---- Data records

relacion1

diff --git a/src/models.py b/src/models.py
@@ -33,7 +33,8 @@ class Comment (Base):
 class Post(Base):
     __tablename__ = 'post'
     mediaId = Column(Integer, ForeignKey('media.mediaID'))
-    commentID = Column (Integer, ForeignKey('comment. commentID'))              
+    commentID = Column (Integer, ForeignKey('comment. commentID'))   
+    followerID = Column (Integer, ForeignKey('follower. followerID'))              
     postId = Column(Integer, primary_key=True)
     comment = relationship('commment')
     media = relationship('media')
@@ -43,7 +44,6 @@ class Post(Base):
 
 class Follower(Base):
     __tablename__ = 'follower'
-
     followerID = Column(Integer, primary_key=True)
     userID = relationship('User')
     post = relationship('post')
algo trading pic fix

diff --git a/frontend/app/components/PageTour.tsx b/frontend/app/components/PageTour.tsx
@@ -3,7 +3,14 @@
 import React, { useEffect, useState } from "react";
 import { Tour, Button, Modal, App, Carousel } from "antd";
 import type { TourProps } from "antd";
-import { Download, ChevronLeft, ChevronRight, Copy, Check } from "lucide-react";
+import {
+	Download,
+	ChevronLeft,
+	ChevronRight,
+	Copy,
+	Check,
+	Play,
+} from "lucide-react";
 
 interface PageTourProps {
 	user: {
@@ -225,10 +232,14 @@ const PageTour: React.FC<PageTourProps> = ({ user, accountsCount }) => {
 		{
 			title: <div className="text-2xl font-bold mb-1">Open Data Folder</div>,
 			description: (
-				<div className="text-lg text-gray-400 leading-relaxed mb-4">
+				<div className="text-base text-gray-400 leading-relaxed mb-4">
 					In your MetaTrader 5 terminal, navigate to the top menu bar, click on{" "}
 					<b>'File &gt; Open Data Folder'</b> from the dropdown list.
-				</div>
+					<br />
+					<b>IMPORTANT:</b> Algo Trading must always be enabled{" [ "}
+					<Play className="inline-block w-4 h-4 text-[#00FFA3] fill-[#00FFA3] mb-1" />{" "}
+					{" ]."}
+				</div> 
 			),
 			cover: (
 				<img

--------

(Your instructions): All of the data needs to be repeated exactly.

(Task solution):
relacion1

diff --git a/src/models.py b/src/models.py
@@ -33,7 +33,8 @@ class Comment (Base):
 class Post(Base):
     __tablename__ = 'post'
     mediaId = Column(Integer, ForeignKey('media.mediaID'))
-    commentID = Column (Integer, ForeignKey('comment. commentID'))              
+    commentID = Column (Integer, ForeignKey('comment. commentID'))   
+    followerID = Column (Integer, ForeignKey('follower. followerID'))              
     postId = Column(Integer, primary_key=True)
     comment = relationship('commment')
     media = relationship('media')
@@ -43,7 +44,6 @@ class Post(Base):
 
 class Follower(Base):
     __tablename__ = 'follower'
-
     followerID = Column(Integer, primary_key=True)
     userID = relationship('User')
     post = relationship('post')
algo trading pic fix

diff --git a/frontend/app/components/PageTour.tsx b/frontend/app/components/PageTour.tsx
@@ -3,7 +3,14 @@
 import React, { useEffect, useState } from "react";
 import { Tour, Button, Modal, App, Carousel } from "antd";
 import type { TourProps } from "antd";
-import { Download, ChevronLeft, ChevronRight, Copy, Check } from "lucide-react";
+import {
+	Download,
+	ChevronLeft,
+	ChevronRight,
+	Copy,
+	Check,
+	Play,
+} from "lucide-react";
 
 interface PageTourProps {
 	user: {
@@ -225,10 +232,14 @@ const PageTour: React.FC<PageTourProps> = ({ user, accountsCount }) => {
 		{
 			title: <div className="text-2xl font-bold mb-1">Open Data Folder</div>,
 			description: (
-				<div className="text-lg text-gray-400 leading-relaxed mb-4">
+				<div className="text-base text-gray-400 leading-relaxed mb-4">
 					In your MetaTrader 5 terminal, navigate to the top menu bar, click on{" "}
 					<b>'File &gt; Open Data Folder'</b> from the dropdown list.
-				</div>
+					<br />
+					<b>IMPORTANT:</b> Algo Trading must always be enabled{" [ "}
+					<Play className="inline-block w-4 h-4 text-[#00FFA3] fill-[#00FFA3] mb-1" />{" "}
+					{" ]."}
+				</div> 
 			),
 			cover: (
 				<img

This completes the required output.